"First Latina Picked for Supreme Court; GOP Faces Delicate Task in Opposition," blared the four-column headline on the front page of the May 27 Washington Post. Leave aside the Post's odd failure to put in the headline the name of the person nominated--itself a nice example of the de-individualizing effect of identity politics. Consider instead the even odder decision to highlight neither the nominee's potential influence on the Court, nor the president who picked her, but the "delicate task" faced by an opposition party powerless to block her.
It was a theme the White House and much of the media (but I repeat myself!) would seek to develop over the next few days: The nomination of Sonia Sotomayor has created a very tricky situation for conservatives, who had best tread softly as they mobilize (if they even dare mobilize), and for Republicans, who had best whisper gently when they raise questions (if they even dare raise questions).
So Obama spokesman Robert Gibbs declared, "I think it is probably important for anybody involved in this debate to be exceedingly careful with the way in which they've decided to describe different aspects of this impending confirmation." Not just careful, but "exceedingly careful"! Senator Chuck Schumer warned that Republicans "oppose her at their peril." These are pretty heavy-handed attempts at intimidation. One wonders whether a wise Latina woman, with the richness of her experience, might have found a better way to make that point than a hapless white male like Gibbs or Schumer.
However that may be, the White House/media bluster won't work. Most conservatives and Republicans aren't going to be intimidated from raising legitimate questions about Sotomayor's jurisprudence.

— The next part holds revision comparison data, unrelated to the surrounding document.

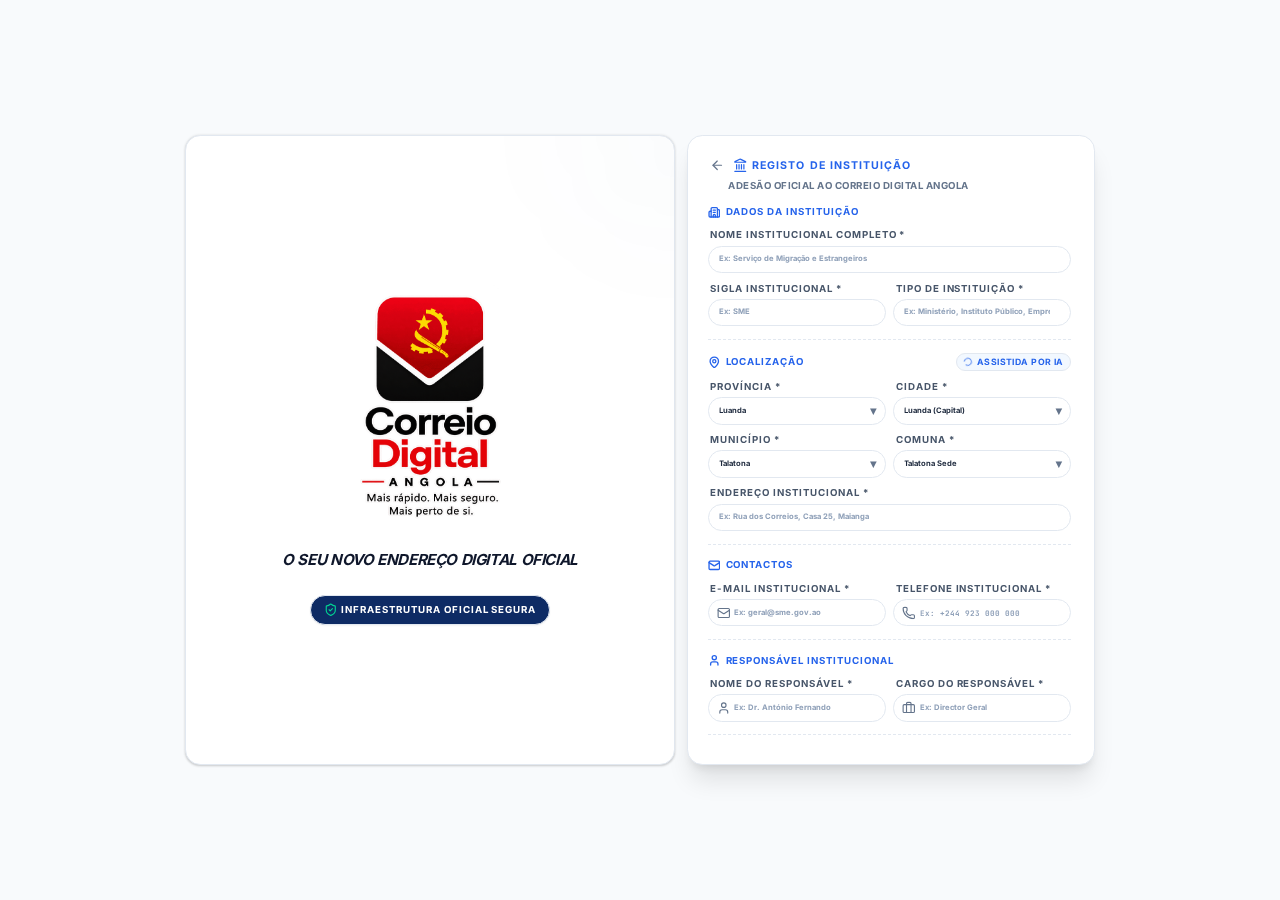
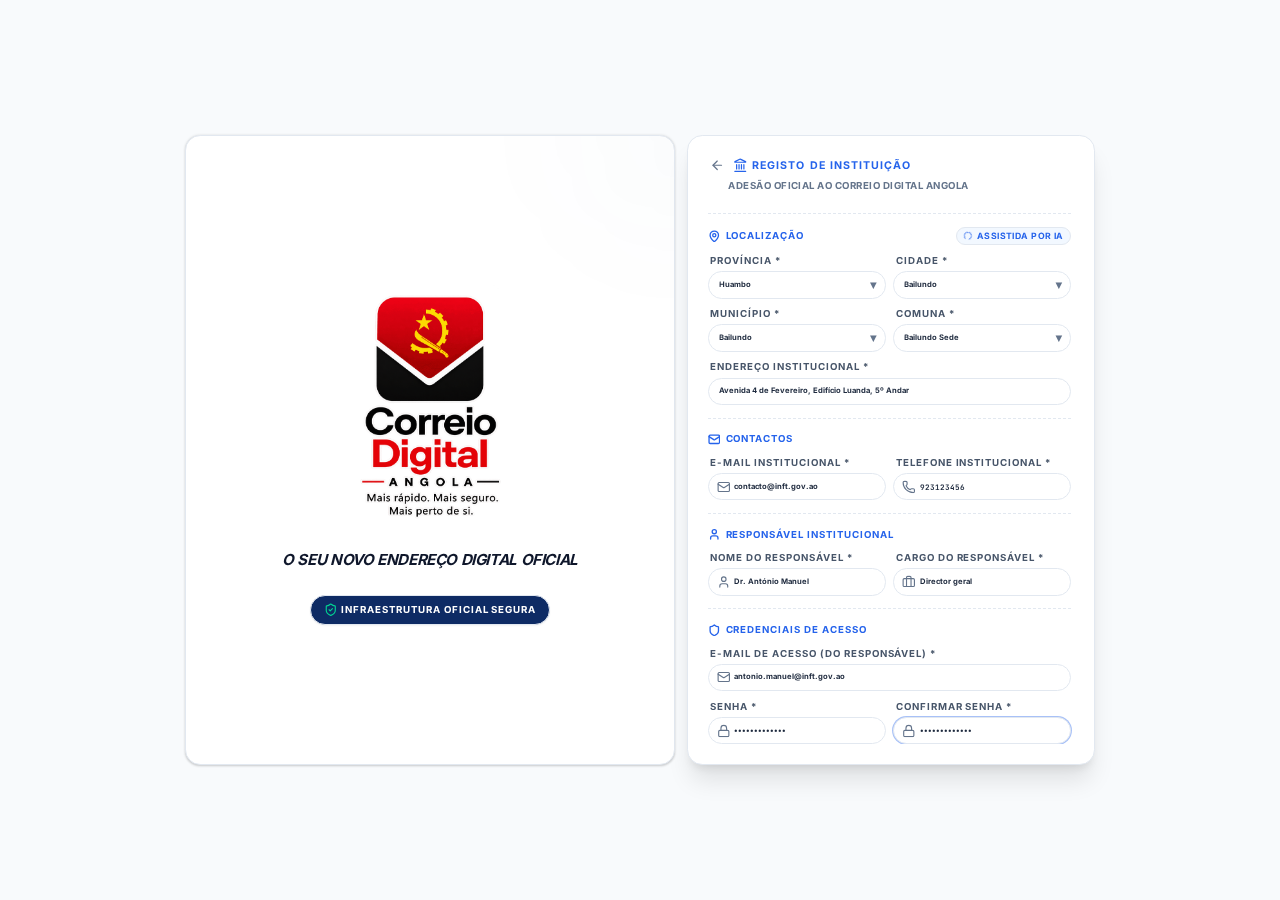
fix(localizacao): correcao da cascata bidireccional (vice-versa), uniao de catalogos, otimizacao de latencia e remocao de bloqueios

Changed region(s): [[0.5312, 0.2178, 0.8438, 0.84], [0.75, 0.2489, 0.8438, 0.28]]

diff --git a/src/components/features/RegisterInstitutionPage.tsx b/src/components/features/RegisterInstitutionPage.tsx
@@ -98,21 +98,34 @@ export function RegisterInstitutionPage({ onCancel, onSuccess, addAuditLog }: Re
     if (!siglaEdited) setSigla(generateSigla(v === '' ? 'I' : v));
   };
 
-  // Opções dinâmicas em cascata inteligente (IA + Catálogo Oficial)
+  // Lista oficial de províncias (21 Províncias DPA Angola 2025)
   const provincesList = Object.keys(MUNICIPALITIES_BY_PROVINCE).filter(p => p !== 'Todas');
-  const availableCities = iaCities.length > 0
-    ? iaCities
-    : (province ? (CITIES_BY_PROVINCE[province] || ['Sede']) : []);
 
-  const availableMunicipalities = iaMunicipalities.length > 0
-    ? iaMunicipalities
-    : ((province && cidade) ? (MUNICIPALITIES_BY_PROVINCE[province] || []).filter(m => m !== 'Todos') : []);
+  // Cidades disponíveis: união do catálogo local + sugestões da IA + valor actual
+  const rawCities = province ? (CITIES_BY_PROVINCE[province] || ['Sede']) : [];
+  const availableCities = Array.from(new Set([
+    ...(cidade ? [cidade] : []),
+    ...rawCities,
+    ...iaCities
+  ])).filter(Boolean);
 
-  const availableCommunes = iaCommunes.length > 0
-    ? iaCommunes
-    : (municipio ? (COMMUNES_BY_MUNICIPALITY[municipio] || [`${municipio} Sede`, 'Sede']) : []);
+  // Municípios disponíveis: união do catálogo local da província + sugestões da IA + valor actual
+  const rawMunis = province ? (MUNICIPALITIES_BY_PROVINCE[province] || []).filter(m => m !== 'Todos') : [];
+  const availableMunicipalities = Array.from(new Set([
+    ...(municipio ? [municipio] : []),
+    ...rawMunis,
+    ...iaMunicipalities
+  ])).filter(Boolean);
 
-  // Handlers da cascata: alterar pai limpa todos os filhos e atualiza a IA
+  // Comunas disponíveis: união do catálogo local do município + sugestões da IA + valor actual
+  const rawComunas = municipio ? (COMMUNES_BY_MUNICIPALITY[municipio] || [`${municipio} Sede`, 'Sede']) : [];
+  const availableCommunes = Array.from(new Set([
+    ...(comuna ? [comuna] : []),
+    ...rawComunas,
+    ...iaCommunes
+  ])).filter(Boolean);
+
+  // Handlers bidireccionais da cascata com suporte a IA:
   const onChangeProvince = (v: string) => {
     setProvince(v);
     setCidade('');
@@ -129,21 +142,36 @@ export function RegisterInstitutionPage({ onCancel, onSuccess, addAuditLog }: Re
 
   const onChangeCidade = (v: string) => {
     setCidade(v);
-    setMunicipio('');
-    setComuna('');
-    setIaMunicipalities([]);
-    setIaCommunes([]);
     setErr('cidade', '');
-    setErr('municipio', '');
-    setErr('comuna', '');
+    if (!v) {
+      setMunicipio('');
+      setComuna('');
+    } else {
+      // Se a cidade tiver o mesmo nome de um município (ex: Viana, Cacuaco, Cazenga, Bailundo), auto-seleciona
+      const matchMuni = rawMunis.find(m => m.toLowerCase() === v.toLowerCase());
+      if (matchMuni && !municipio) {
+        setMunicipio(matchMuni);
+        setErr('municipio', '');
+      }
+    }
   };
 
   const onChangeMunicipio = (v: string) => {
     setMunicipio(v);
     setComuna('');
-    setIaCommunes([]);
     setErr('municipio', '');
     setErr('comuna', '');
+
+    // Vice-versa: se a Cidade ainda não foi selecionada, deduzir a Cidade correspondente
+    if (v && (!cidade || cidade === '')) {
+      const matchCity = rawCities.find(c => c.toLowerCase() === v.toLowerCase() || c.toLowerCase().includes(v.toLowerCase()));
+      if (matchCity) {
+        setCidade(matchCity);
+      } else if (rawCities.length > 0) {
+        setCidade(rawCities[0]);
+      }
+      setErr('cidade', '');
+    }
   };
 
   const onChangeComuna = (v: string) => {
@@ -172,24 +200,24 @@ export function RegisterInstitutionPage({ onCancel, onSuccess, addAuditLog }: Re
           abortController.signal
         );
         if (!cancelled && resp) {
-          if (resp.cidades && resp.cidades.length > 0) setIaCities(resp.cidades);
-          if (resp.municipios && resp.municipios.length > 0) setIaMunicipalities(resp.municipios);
-          if (resp.comunas && resp.comunas.length > 0) setIaCommunes(resp.comunas);
+          if (Array.isArray(resp.cidades) && resp.cidades.length > 0) setIaCities(resp.cidades);
+          if (Array.isArray(resp.municipios) && resp.municipios.length > 0) setIaMunicipalities(resp.municipios);
+          if (Array.isArray(resp.comunas) && resp.comunas.length > 0) setIaCommunes(resp.comunas);
           if (resp.explicacao) setIaExplicacao(resp.explicacao);
         }
       } catch {
         const local = obterSugestoesLocais({ provincia: province, cidade, municipio, comuna });
         if (!cancelled) {
-          setIaCities(local.cidades);
-          setIaMunicipalities(local.municipios);
-          setIaCommunes(local.comunas);
+          if (local.cidades.length > 0) setIaCities(local.cidades);
+          if (local.municipios.length > 0) setIaMunicipalities(local.municipios);
+          if (local.comunas.length > 0) setIaCommunes(local.comunas);
         }
       } finally {
         if (!cancelled) setIsLoadingIaLocation(false);
       }
     };
 
-    const timer = setTimeout(fetchIaLocation, 150);
+    const timer = setTimeout(fetchIaLocation, 80);
     return () => {
       cancelled = true;
       clearTimeout(timer);
@@ -699,7 +727,7 @@ export function RegisterInstitutionPage({ onCancel, onSuccess, addAuditLog }: Re
               <div className="relative">
                 <select
                   value={municipio}
-                  disabled={!cidade}
+                  disabled={!province}
                   onChange={(e) => onChangeMunicipio(e.target.value)}
                   className={selectCls + (fieldErrors.municipio ? ' ' + errCls : '')}
                 >

diff --git a/server.ts b/server.ts
@@ -2958,16 +2958,22 @@ Gera as listas sugeridas de Cidades, Municípios e Comunas correspondentes.`;
 
       let parsedResult: any = null;
 
-      // 1. Tentar Gemini primeiro
+      // 1. Tentar Gemini primeiro (rápido, sem thinking overhead)
       if (ai) {
         try {
           const response = await Promise.race([
             ai.models.generateContent({
               model: "gemini-3.6-flash",
               contents: [{ role: "user", parts: [{ text: userPrompt }] }],
-              config: { systemInstruction: systemPrompt, temperature: 0.1, responseMimeType: "application/json" },
+              config: {
+                systemInstruction: systemPrompt,
+                temperature: 0,
+                maxOutputTokens: 512,
+                responseMimeType: "application/json",
+                thinkingConfig: { thinkingBudget: 0 }
+              },
             }),
-            new Promise<never>((_, reject) => setTimeout(() => reject(new Error('GEMINI_TIMEOUT')), 5000)),
+            new Promise<never>((_, reject) => setTimeout(() => reject(new Error('GEMINI_TIMEOUT')), 2000)),
           ]);
           if (response && response.text) {
             parsedResult = JSON.parse(response.text);
@@ -2980,15 +2986,19 @@ Gera as listas sugeridas de Cidades, Municípios e Comunas correspondentes.`;
       // 2. Tentar Groq fallback
       if (!parsedResult && groq) {
         try {
-          const completion = await groq.chat.completions.create({
-            messages: [
-              { role: "system", content: systemPrompt },
-              { role: "user", content: userPrompt }
-            ],
-            model: "openai/gpt-oss-120b",
-            temperature: 0.1,
-            response_format: { type: "json_object" },
-          });
+          const completion = await Promise.race([
+            groq.chat.completions.create({
+              messages: [
+                { role: "system", content: systemPrompt },
+                { role: "user", content: userPrompt }
+              ],
+              model: "openai/gpt-oss-120b",
+              temperature: 0,
+              max_tokens: 512,
+              response_format: { type: "json_object" },
+            }),
+            new Promise<never>((_, reject) => setTimeout(() => reject(new Error('GROQ_TIMEOUT')), 2000)),
+          ]);
           const text = completion.choices?.[0]?.message?.content;
           if (text) {
             parsedResult = JSON.parse(text);

diff --git a/api/index.ts b/api/index.ts
@@ -1453,9 +1453,15 @@ Gera as listas sugeridas de Cidades, Municípios e Comunas correspondentes.`;
             ai.models.generateContent({
               model: "gemini-3.6-flash",
               contents: [{ role: "user", parts: [{ text: userPrompt }] }],
-              config: { systemInstruction: systemPrompt, temperature: 0.1, responseMimeType: "application/json" },
+              config: {
+                systemInstruction: systemPrompt,
+                temperature: 0,
+                maxOutputTokens: 512,
+                responseMimeType: "application/json",
+                thinkingConfig: { thinkingBudget: 0 }
+              },
             }),
-            new Promise<never>((_, reject) => setTimeout(() => reject(new Error('GEMINI_TIMEOUT')), 5000)),
+            new Promise<never>((_, reject) => setTimeout(() => reject(new Error('GEMINI_TIMEOUT')), 2000)),
           ]);
           if (response && response.text) {
             parsedResult = JSON.parse(response.text);
@@ -1467,15 +1473,19 @@ Gera as listas sugeridas de Cidades, Municípios e Comunas correspondentes.`;
 
       if (!parsedResult && groq) {
         try {
-          const completion = await groq.chat.completions.create({
-            messages: [
-              { role: "system", content: systemPrompt },
-              { role: "user", content: userPrompt }
-            ],
-            model: "openai/gpt-oss-120b",
-            temperature: 0.1,
-            response_format: { type: "json_object" },
-          });
+          const completion = await Promise.race([
+            groq.chat.completions.create({
+              messages: [
+                { role: "system", content: systemPrompt },
+                { role: "user", content: userPrompt }
+              ],
+              model: "openai/gpt-oss-120b",
+              temperature: 0,
+              max_tokens: 512,
+              response_format: { type: "json_object" },
+            }),
+            new Promise<never>((_, reject) => setTimeout(() => reject(new Error('GROQ_TIMEOUT')), 2000)),
+          ]);
           const text = completion.choices?.[0]?.message?.content;
           if (text) {
             parsedResult = JSON.parse(text);

diff --git a/src/services/institutionRegistrationStore.ts b/src/services/institutionRegistrationStore.ts
@@ -316,12 +316,12 @@ export const countExistingAgents = async (
   
   try {
     // Consultar na tabela profiles todos os agentes desta instituição
-    // O código da instituição fica no campo 'bi' (ou 'instituicao' no metadata)
+    // O código da instituição fica no campo 'bi' (ex: SME-LLVV-01)
     const { data, error } = await supabase
       .from('profiles')
       .select('bi')
       .eq('role', 'instituicao')
-      .or(`bi.eq.${code},bi.like.${code}-%,instituicao.eq.${code}`)
+      .or(`bi.eq.${code},bi.like.${code}-%`)
       .limit(1000);
     
     if (error) {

Especially when such questions have already been raised by nonconservatives as well as conservatives, and about her conduct in an ongoing, important legal case. That case is Ricci v. DeStefano, where Judge Sotomayor sought--by hook and by crook--to uphold a hiring decision that the respected nonideological legal commentator, Stuart Taylor, writing last December, called a "simple injustice," one that many Americans "would see as a raw racial quota."
Here is Taylor's summary of the case:
Frank Ricci, a firefighter in New Haven, Conn., worked hard, played by the rules, and earned a promotion to fire lieutenant. But the city denied him the promotion because he is not black. Ricci sued, along with 16 other whites and one Hispanic firefighter. . . . Ricci studied for eight to 13 hours a day to prepare for the combined written and oral exam in 2003 that he hoped would win him a promotion. . . . And he got one of the highest scores. But Ricci and other would-be lieutenants and captains with high scores did not get the promotions they expected. The reason was that--because not enough black firefighters had done well enough to be eligible--New Haven decided to discard the test results and make no promotions at all. . . . Racial politics clearly did figure in the city's denial of promotions to the white and Hispanic firefighters. . . . [T]he Rev. Boise Kimber . . . disrupted meetings of the city's civil service board and warned its members of a "political ramification" if they certified the exam results.
Ricci and other test-takers sued. A district judge dismissed the case. A three-judge panel of the U.S. Court of Appeals for the Second Circuit affirmed the dismissal, in a process Taylor calls "so peculiar as to fan suspicions that some or all of the judges were embarrassed by the ugliness of the actions that they were blessing and were trying to sweep the case quietly under the rug." One of those three judges was Sonia Sotomayor. The Supreme Court took the appeal, heard oral arguments in April, and should hand down its judgment before its term ends at the beginning of July.
So we will have an unusual moment in the Sotomayor confirmation process--one that will stand out from the customary small-bore senatorial back-and-forth during judicial confirmations. We'll have a high-profile Supreme Court ruling highlighting a very questionable judicial decision by the president's nominee. Most Court observers expect the judgment in which Sotomayor joined to be reversed. But even if it isn't, there will be a closely observed decision by a probably closely divided Supreme Court that will bring home the importance of the Sotomayor nomination for jurisprudence in this area. The public will have occasion to see how a nominee, herself picked for identity-politics reasons, was unempathetic, one might say, and unjust to the victims of identity politics, the firefighters of New Haven who were denied promotions.
Sotomayor will probably be confirmed. But nothing is certain. And a Ricci-focused debate over her confirmation will serve to remind Americans of the unseemliness and injustice of the Constitution-corrupting, identity-politics-driven agenda so dear to the hearts of the modern Democratic party, the Obama administration, and Sonia Sotomayor.